#### [Available data]
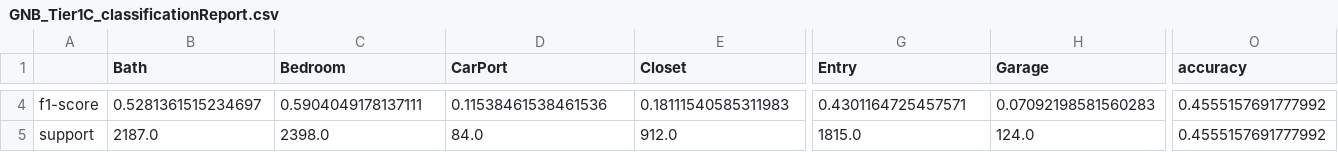
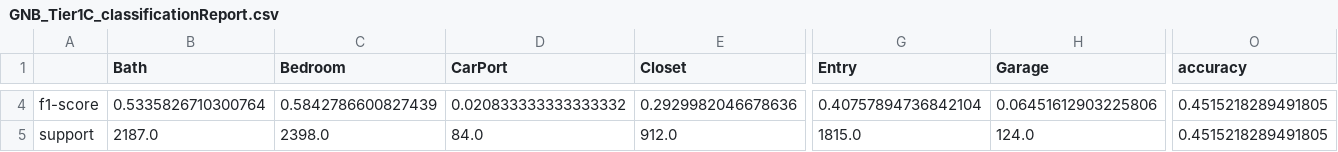
Before and after one commit to cltarchitecture/2021-spring-studio-lab, a CSV file: CSV/GNB_Tier1C_classificationReport.csv, drawn as a sheet; only a part is shown, gaps mark what is left out; the diff covers the shown part only; the diff names each change by its address in the sheet, - before the commit and + after, or states it on an @@ line.

```diff
--- a/CSV/GNB_Tier1C_classificationReport.csv
+++ b/CSV/GNB_Tier1C_classificationReport.csv
-B4 (Bath): 0.5281361515234697
+B4 (Bath): 0.5335826710300764
-C4 (Bedroom): 0.5904049178137111
+C4 (Bedroom): 0.5842786600827439
-D4 (CarPort): 0.11538461538461536
+D4 (CarPort): 0.020833333333333332
-E4 (Closet): 0.18111540585311983
+E4 (Closet): 0.2929982046678636
-G4 (Entry): 0.4301164725457571
+G4 (Entry): 0.40757894736842104
-H4 (Garage): 0.07092198581560283
+H4 (Garage): 0.06451612903225806
-O4:O5 (accuracy): 0.4555157691777992
+O4:O5 (accuracy): 0.4515218289491805
```
Also changed, not shown: 38 edited cells elsewhere in this file, CSV/GNB_Tier2_classificationReport.csv, CSV/GNB_Tier3_classificationReport.csv, 3 other files.
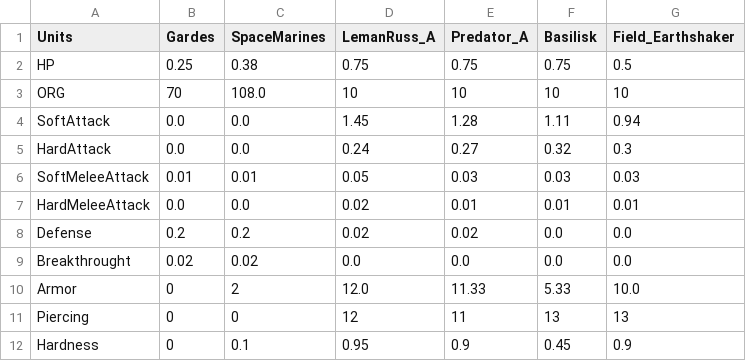
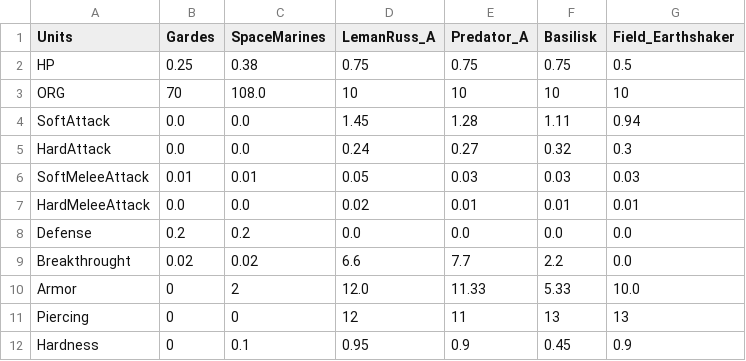
Before and after one commit to Florian-DELRIEU/HOI4_Calculator, a CSV file: W40K/CSVs/SaveUnit.csv, drawn as a sheet.

```diff
--- a/W40K/CSVs/SaveUnit.csv
+++ b/W40K/CSVs/SaveUnit.csv
@@ -7,4 +7,4 @@ SoftMeleeAttack,0.01,0.01,0.05,0.03,0.03,0.03
 HardMeleeAttack,0.0,0.0,0.02,0.01,0.01,0.01
-Defense,0.2,0.2,0.02,0.02,0.0,0.0
-Breakthrought,0.02,0.02,0.0,0.0,0.0,0.0
+Defense,0.2,0.2,0.0,0.0,0.0,0.0
+Breakthrought,0.02,0.02,6.6,7.7,2.2,0.0
 Armor,0,2,12.0,11.33,5.33,10.0
```
Also changed, not shown: W40K/CSVs/SaveCompanies.csv, 4 other files.
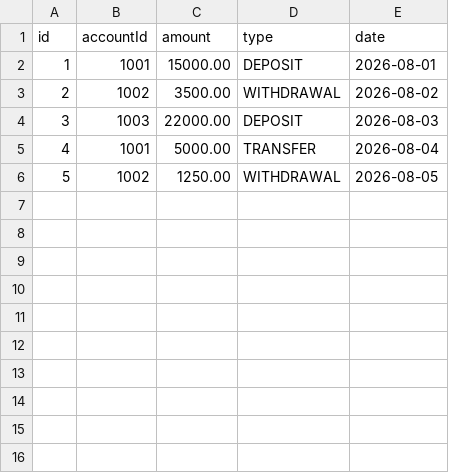
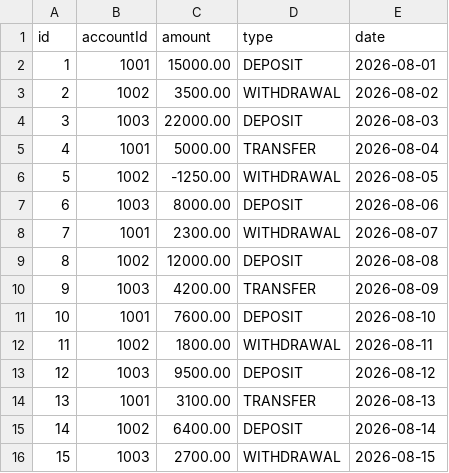
Before and after one commit to jotarredondo/banco_sociedad, a CSV file: src/main/resources/data/transactions.csv, drawn as a sheet.

```diff
--- a/src/main/resources/data/transactions.csv
+++ b/src/main/resources/data/transactions.csv
@@ -5,2 +5,12 @@ id,accountId,amount,type,date
 4,1001,5000.00,TRANSFER,2026-08-04
-5,1002,1250.00,WITHDRAWAL,2026-08-05
+5,1002,-1250.00,WITHDRAWAL,2026-08-05
+6,1003,8000.00,DEPOSIT,2026-08-06
+7,1001,2300.00,WITHDRAWAL,2026-08-07
+8,1002,12000.00,DEPOSIT,2026-08-08
+9,1003,4200.00,TRANSFER,2026-08-09
+10,1001,7600.00,DEPOSIT,2026-08-10
+11,1002,1800.00,WITHDRAWAL,2026-08-11
+12,1003,9500.00,DEPOSIT,2026-08-12
+13,1001,3100.00,TRANSFER,2026-08-13
+14,1002,6400.00,DEPOSIT,2026-08-14
+15,1003,2700.00,WITHDRAWAL,2026-08-15
```
Also changed, not shown: 19 other files.
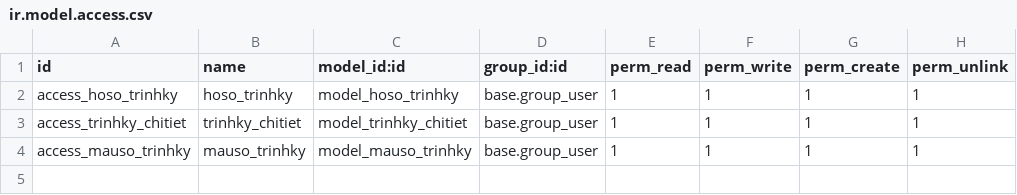
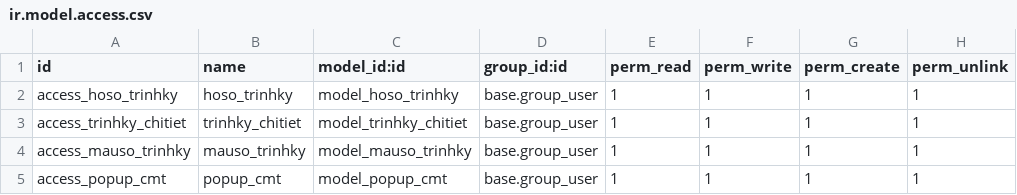
Before and after one commit to sondev01/tigo_project, a CSV file: ho_so_trinh_ky/security/ir.model.access.csv, drawn as a sheet.

```diff
--- a/ho_so_trinh_ky/security/ir.model.access.csv
+++ b/ho_so_trinh_ky/security/ir.model.access.csv
@@ -4 +4,2 @@ access_trinhky_chitiet,trinhky_chitiet,model_trinhky_chitiet,base.group_user,1,1
 access_mauso_trinhky,mauso_trinhky,model_mauso_trinhky,base.group_user,1,1,1,1
+access_popup_cmt,popup_cmt,model_popup_cmt,base.group_user,1,1,1,1
```
Also changed, not shown: 7 other files.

#### [Required work]
A precise repetition of every entry, free of pictures, is the expected answer.

#### [Output below]
Before and after one commit to cltarchitecture/2021-spring-studio-lab, a CSV file: CSV/GNB_Tier1C_classificationReport.csv, drawn as a sheet; only a part is shown, gaps mark what is left out; the diff covers the shown part only; the diff names each change by its address in the sheet, - before the commit and + after, or states it on an @@ line.

```diff
--- a/CSV/GNB_Tier1C_classificationReport.csv
+++ b/CSV/GNB_Tier1C_classificationReport.csv
-B4 (Bath): 0.5281361515234697
+B4 (Bath): 0.5335826710300764
-C4 (Bedroom): 0.5904049178137111
+C4 (Bedroom): 0.5842786600827439
-D4 (CarPort): 0.11538461538461536
+D4 (CarPort): 0.020833333333333332
-E4 (Closet): 0.18111540585311983
+E4 (Closet): 0.2929982046678636
-G4 (Entry): 0.4301164725457571
+G4 (Entry): 0.40757894736842104
-H4 (Garage): 0.07092198581560283
+H4 (Garage): 0.06451612903225806
-O4:O5 (accuracy): 0.4555157691777992
+O4:O5 (accuracy): 0.4515218289491805
```
Also changed, not shown: 38 edited cells elsewhere in this file, CSV/GNB_Tier2_classificationReport.csv, CSV/GNB_Tier3_classificationReport.csv, 3 other files.
Before and after one commit to Florian-DELRIEU/HOI4_Calculator, a CSV file: W40K/CSVs/SaveUnit.csv, drawn as a sheet.

```diff
--- a/W40K/CSVs/SaveUnit.csv
+++ b/W40K/CSVs/SaveUnit.csv
@@ -7,4 +7,4 @@ SoftMeleeAttack,0.01,0.01,0.05,0.03,0.03,0.03
 HardMeleeAttack,0.0,0.0,0.02,0.01,0.01,0.01
-Defense,0.2,0.2,0.02,0.02,0.0,0.0
-Breakthrought,0.02,0.02,0.0,0.0,0.0,0.0
+Defense,0.2,0.2,0.0,0.0,0.0,0.0
+Breakthrought,0.02,0.02,6.6,7.7,2.2,0.0
 Armor,0,2,12.0,11.33,5.33,10.0
```
Also changed, not shown: W40K/CSVs/SaveCompanies.csv, 4 other files.
Before and after one commit to jotarredondo/banco_sociedad, a CSV file: src/main/resources/data/transactions.csv, drawn as a sheet.

```diff
--- a/src/main/resources/data/transactions.csv
+++ b/src/main/resources/data/transactions.csv
@@ -5,2 +5,12 @@ id,accountId,amount,type,date
 4,1001,5000.00,TRANSFER,2026-08-04
-5,1002,1250.00,WITHDRAWAL,2026-08-05
+5,1002,-1250.00,WITHDRAWAL,2026-08-05
+6,1003,8000.00,DEPOSIT,2026-08-06
+7,1001,2300.00,WITHDRAWAL,2026-08-07
+8,1002,12000.00,DEPOSIT,2026-08-08
+9,1003,4200.00,TRANSFER,2026-08-09
+10,1001,7600.00,DEPOSIT,2026-08-10
+11,1002,1800.00,WITHDRAWAL,2026-08-11
+12,1003,9500.00,DEPOSIT,2026-08-12
+13,1001,3100.00,TRANSFER,2026-08-13
+14,1002,6400.00,DEPOSIT,2026-08-14
+15,1003,2700.00,WITHDRAWAL,2026-08-15
```
Also changed, not shown: 19 other files.
Before and after one commit to sondev01/tigo_project, a CSV file: ho_so_trinh_ky/security/ir.model.access.csv, drawn as a sheet.

```diff
--- a/ho_so_trinh_ky/security/ir.model.access.csv
+++ b/ho_so_trinh_ky/security/ir.model.access.csv
@@ -4 +4,2 @@ access_trinhky_chitiet,trinhky_chitiet,model_trinhky_chitiet,base.group_user,1,1
 access_mauso_trinhky,mauso_trinhky,model_mauso_trinhky,base.group_user,1,1,1,1
+access_popup_cmt,popup_cmt,model_popup_cmt,base.group_user,1,1,1,1
```
Also changed, not shown: 7 other files.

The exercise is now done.